The second half of the program included “Coventry Carol” and “Flanders Fields,” putting the Truce in the larger context of war.
“…We are the Dead. Short days ago We lived, felt dawn, saw sunset glow. Loved and were loved, and now we lie In Flanders fields.”
While most pieces in the program were sung a cappella, James Welch provided piano and organ accompaniment for some, including the closing carol, in which the audience stood to join the Chorale in singing: “Adeste fideles/O Come All Ye Faithful,” a carol the Germans and Allied troops sang simultaneously in English and Latin, uniting the two warring sides in one voice.
“And I thought, well, this was really a most extraordinary thing-two nations both singing the same carol in the middle of a war,” wrote Rifleman Graham Williams.
“The concert was very moving for me because it seems inconceivable in our angry world.
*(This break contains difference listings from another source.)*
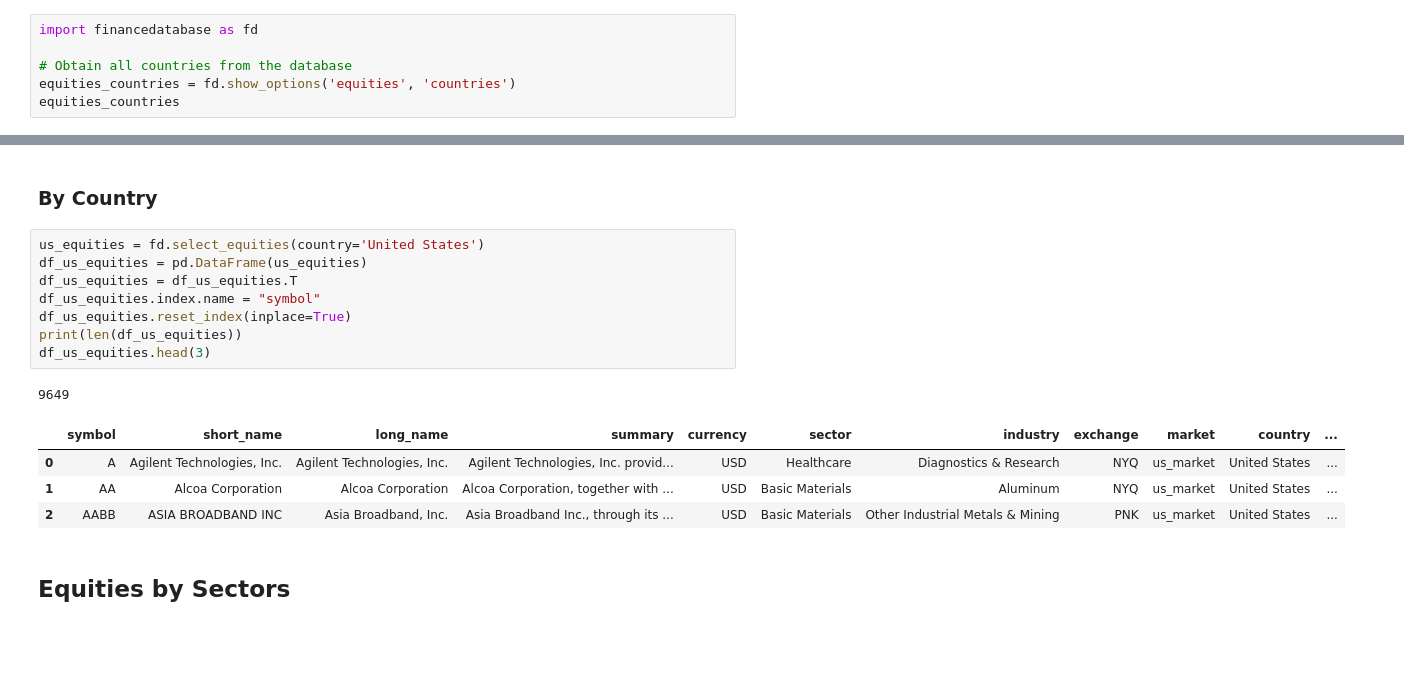
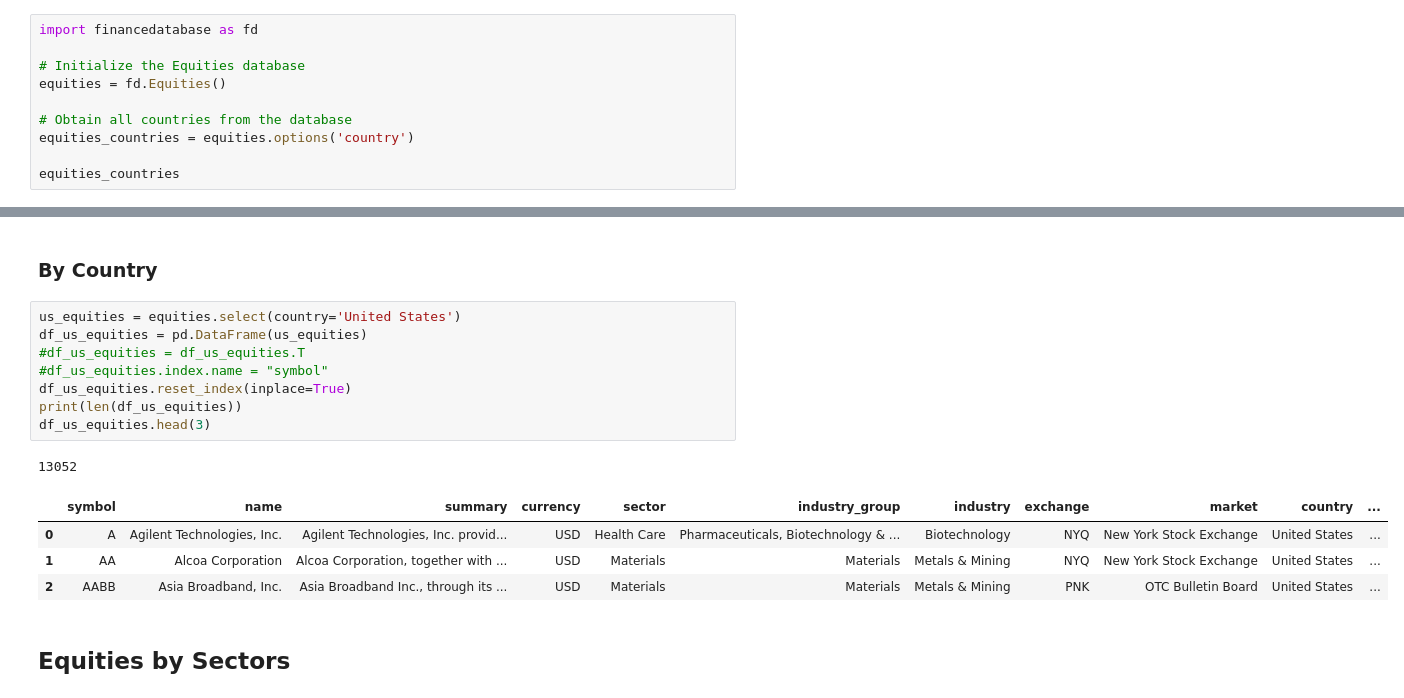
Before and after one commit to alpha2phi-platform/alphalib, a Jupyter notebook: 01a_dataset.ipynb, the cells around one changed output, grey strips where cells are left out. Drawn from its saved outputs; the diff is of its cells as text; blank space fills up the shorter version.

```diff
--- a/01a_dataset.ipynb
+++ b/01a_dataset.ipynb
@@ -109,7 +143,11 @@ import financedatabase as fd
 # %%
 import financedatabase as fd
 
+# Initialize the Equities database
+equities = fd.Equities()
+
 # Obtain all countries from the database
-equities_countries = fd.show_options('equities', 'countries')
+equities_countries = equities.options('country')
+
 equities_countries
 # %% [output]
@@ -273,19 +330,19 @@ df_us_market[df_us_market["symbol"].isin(["PBR", "GOGL", "ELY", "SNPTY","BAK", "
 # %% [markdown]
 ### By Country
 # %%
-us_equities = fd.select_equities(country='United States')
+us_equities = equities.select(country='United States')
 df_us_equities = pd.DataFrame(us_equities)
-df_us_equities = df_us_equities.T
-df_us_equities.index.name = "symbol"
+#df_us_equities = df_us_equities.T
+#df_us_equities.index.name = "symbol"
 df_us_equities.reset_index(inplace=True)
 print(len(df_us_equities))
 df_us_equities.head(3)
 # %% [output]
-9649
+13052
-|  | symbol | short_name | long_name | summary | currency | sector | industry | exchange | market | country | ... |
-| 0 | A | Agilent Technologies, Inc. | Agilent Technologies, Inc. | Agilent Technologies, Inc. provid... | USD | Healthcare | Diagnostics & Research | NYQ | us_market | United States | ... |
-| 1 | AA | Alcoa Corporation | Alcoa Corporation | Alcoa Corporation, together with ... | USD | Basic Materials | Aluminum | NYQ | us_market | United States | ... |
-| 2 | AABB | ASIA BROADBAND INC | Asia Broadband, Inc. | Asia Broadband Inc., through its ... | USD | Basic Materials | Other Industrial Metals & Mining | PNK | us_market | United States | ... |
+|  | symbol | name | summary | currency | sector | industry_group | industry | exchange | market | country | ... |
+| 0 | A | Agilent Technologies, Inc. | Agilent Technologies, Inc. provid... | USD | Health Care | Pharmaceuticals, Biotechnology & ... | Biotechnology | NYQ | New York Stock Exchange | United States | ... |
+| 1 | AA | Alcoa Corporation | Alcoa Corporation, together with ... | USD | Materials | Materials | Metals & Mining | NYQ | New York Stock Exchange | United States | ... |
+| 2 | AABB | Asia Broadband, Inc. | Asia Broadband Inc., through its ... | USD | Materials | Materials | Metals & Mining | PNK | OTC Bulletin Board | United States | ... |
 # %% [markdown]
 ## Equities by Sectors
 # %%
```
Also changed, not shown: parts of 36 cells of this notebook, 3 other files.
The faith that’s spoken by these carols transcends even hatred. It’s so relevant today,” says Los Gatos resident Dale Bracey, adding, “But that [truce] couldn’t happen today because there is no shared faith across the battle lines.”
“It’s so relevant today, to find a moment when you can connect with beautiful music,” adds Chorale member Elsbeth TeBrake.
“Scot’s a really special director. He came up with this idea of a concert about the war stopping for Christmas. It’s a great thing to do to show the power, the impact, of Christmas,” says Ron Paradies, president of the Santa Clara Chorale Board of Directors.
The Chorale is a nonprofit community organization with high artistic standards that welcomes new members. Its next concert is the family-friendly “Wild Things,” an exploration of the animal kingdom through music March 14, 2015, 3 p.m., in Palo Alto at St. Mark’s Episcopal Church and March 15, 2 p.m., at Mission Santa Clara on the campus of Santa Clara University.
For information, visit www.scc.org or call the Chorale hotline: (408) 535-8636. “Friend” the Chorale on Facebook.